As of May 14, more than $13 million had been awarded to nearly 500 organizations.
We’ll continue to share more stories of how together, we’re helping families in Wayne, Oakland and Macomb counties weather this crisis. Visit our blog to learn more about how we’re responding.
Bridging Communities, Inc. (BCI) is a grassroots nonprofit organization that provides vital resources for senior citizens in Southwest Detroit. Their work includes services and programs like meal delivery, home repair, affordable housing, transportation, neighborhood stabilization and more.
COVID-19 has hit Detroit particularly hard. The elderly population that BCI serves is especially vulnerable to contracting the virus.
“Like everyone else, we have been impacted by this virus,” said Phyllis Edwards, Bridging Communities, Inc. Executive Director. “As a community organization we are certainly not exempt. Me, our staff, and our clients are at risk each day. It touches everyone’s life.”
Social distancing drastically altered the normal operations of the organization. Bridging Communities volunteers and staff have shifted to providing telephone check-ins, telemedicine, grocery and household item deliveries to their clients.
“If we didn’t have some of the funding from United Way, some of our bills wouldn’t have gotten paid and we wouldn’t be able to provide food distribution to our seniors.”
According to Phyllis Edwards, the United Way Community Response Fund was crucial in helping Bridging Communities to continue serving their clients when they needed it most.
“With their help, we have also contracted mental health services to help our clients grieve losing their loved ones and cope with stress related to COVID-19. We also provided tablets and laptops to allow counselors to speak with them virtually through Zoom and other platforms.”
The nonprofit is dedicated to making their clients feel safe, comfortable and connected to their community. That’s true now, during these uncertain times, and in the future.
“Bridging Communities wants to be proactive and not reactive. We are looking beyond the end of the April to also be able to provide food for May and June. The funding has made that possible.”
Eldercare services like BCI are essential to stopping the spread of COVID-19 and the wellbeing of Detroit residents.
“I appreciate the United Way for stepping up and helping us during this crisis. They took the initiative to lead and others are following them.”

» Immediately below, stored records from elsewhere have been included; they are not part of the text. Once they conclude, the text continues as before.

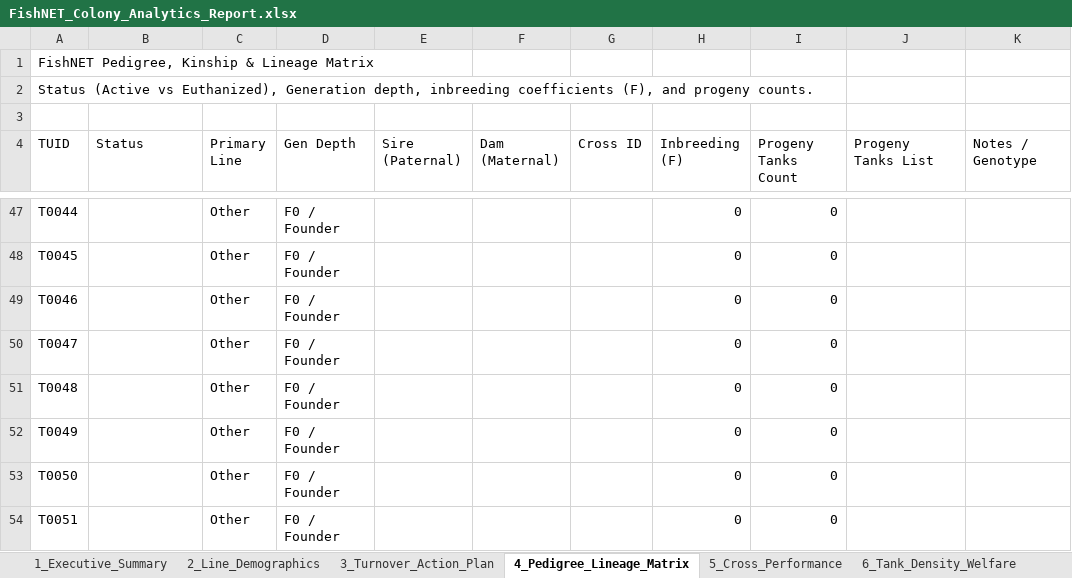
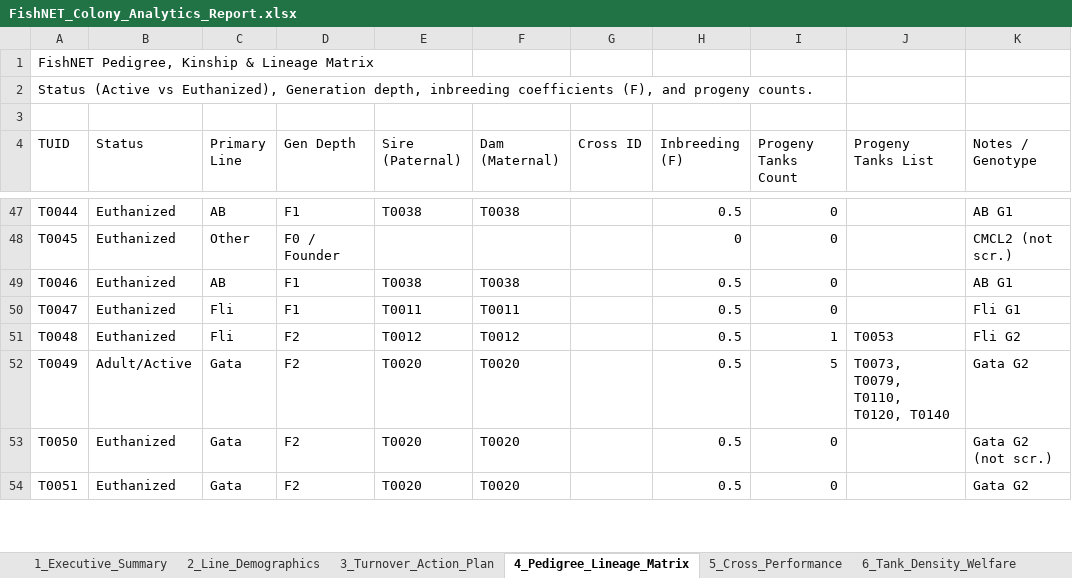
Before and after one commit to ae20164-beep/QU-Zebrafish-FishNET, an Excel workbook: FishNET_Colony_Analytics_Report.xlsx, sheet 4_Pedigree_Lineage_Matrix, drawn as a sheet; only a part is shown, gaps mark what is left out; values as stored, in another font and other column widths than the file's, no cell formats; the diff covers the shown part only; the diff names each change by its address in the sheet, - before the commit and + after, or states it on an @@ line.

Commit message:
Fix pedigree resolution: connect Crosses.tab, parentage mapping, and multi-generation hierarchy (G0 to G6)

```diff
--- a/FishNET_Colony_Analytics_Report.xlsx (sheet 4_Pedigree_Lineage_Matrix)
+++ b/FishNET_Colony_Analytics_Report.xlsx (sheet 4_Pedigree_Lineage_Matrix)
-B47:B51 (Status): (empty)
+B47:B51 (Status): Euthanized
-C47 (Primary Line): Other
+C47 (Primary Line): AB
-D47 (Gen Depth): F0 / Founder
+D47 (Gen Depth): F1
-E47 (Sire (Paternal)): (empty)
+E47 (Sire (Paternal)): T0038
-F47 (Dam (Maternal)): (empty)
+F47 (Dam (Maternal)): T0038
-H47 (Inbreeding (F)): 0
+H47 (Inbreeding (F)): 0.5
-K47 (Notes / Genotype): (empty)
+K47 (Notes / Genotype): AB G1
-K48 (Notes / Genotype): (empty)
+K48 (Notes / Genotype): CMCL2 (not scr.)
-C49 (Primary Line): Other
+C49 (Primary Line): AB
-D49:D50 (Gen Depth): F0 / Founder
+D49:D50 (Gen Depth): F1
-E49 (Sire (Paternal)): (empty)
+E49 (Sire (Paternal)): T0038
-F49 (Dam (Maternal)): (empty)
+F49 (Dam (Maternal)): T0038
-H49:H54 (Inbreeding (F)): 0
+H49:H54 (Inbreeding (F)): 0.5
-K49 (Notes / Genotype): (empty)
+K49 (Notes / Genotype): AB G1
-C50:C51 (Primary Line): Other
+C50:C51 (Primary Line): Fli
-E50 (Sire (Paternal)): (empty)
+E50 (Sire (Paternal)): T0011
-F50 (Dam (Maternal)): (empty)
+F50 (Dam (Maternal)): T0011
-K50 (Notes / Genotype): (empty)
+K50 (Notes / Genotype): Fli G1
-D51:D54 (Gen Depth): F0 / Founder
+D51:D54 (Gen Depth): F2
-E51 (Sire (Paternal)): (empty)
+E51 (Sire (Paternal)): T0012
-F51 (Dam (Maternal)): (empty)
+F51 (Dam (Maternal)): T0012
-I51 (Progeny Tanks Count): 0
+I51 (Progeny Tanks Count): 1
-J51 (Progeny Tanks List): (empty)
+J51 (Progeny Tanks List): T0053
-K51 (Notes / Genotype): (empty)
+K51 (Notes / Genotype): Fli G2
-B52 (Status): (empty)
+B52 (Status): Adult/Active
-C52:C54 (Primary Line): Other
+C52:C54 (Primary Line): Gata
-E52:E54 (Sire (Paternal)): (empty)
+E52:E54 (Sire (Paternal)): T0020
-F52:F54 (Dam (Maternal)): (empty)
+F52:F54 (Dam (Maternal)): T0020
-I52 (Progeny Tanks Count): 0
+I52 (Progeny Tanks Count): 5
-J52 (Progeny Tanks List): (empty)
+J52 (Progeny Tanks List): T0073, T0079, T0110, T0120, T0140
-K52 (Notes / Genotype): (empty)
+K52 (Notes / Genotype): Gata G2
-B53:B54 (Status): (empty)
+B53:B54 (Status): Euthanized
-K53 (Notes / Genotype): (empty)
+K53 (Notes / Genotype): Gata G2 (not scr.)
-K54 (Notes / Genotype): (empty)
+K54 (Notes / Genotype): Gata G2
```
Also changed, not shown: 940 edited cells elsewhere in this sheet, sheet 3_Turnover_Action_Plan, sheet 6_Tank_Density_Welfare, sheet 7_Risk_Bottleneck_Alerts, sheet 1_Executive_Summary, sheet 2_Line_Demographics, cell formats, 10 other files.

For more information on Bridging Communities, visit: www.bridgingcommunities.org.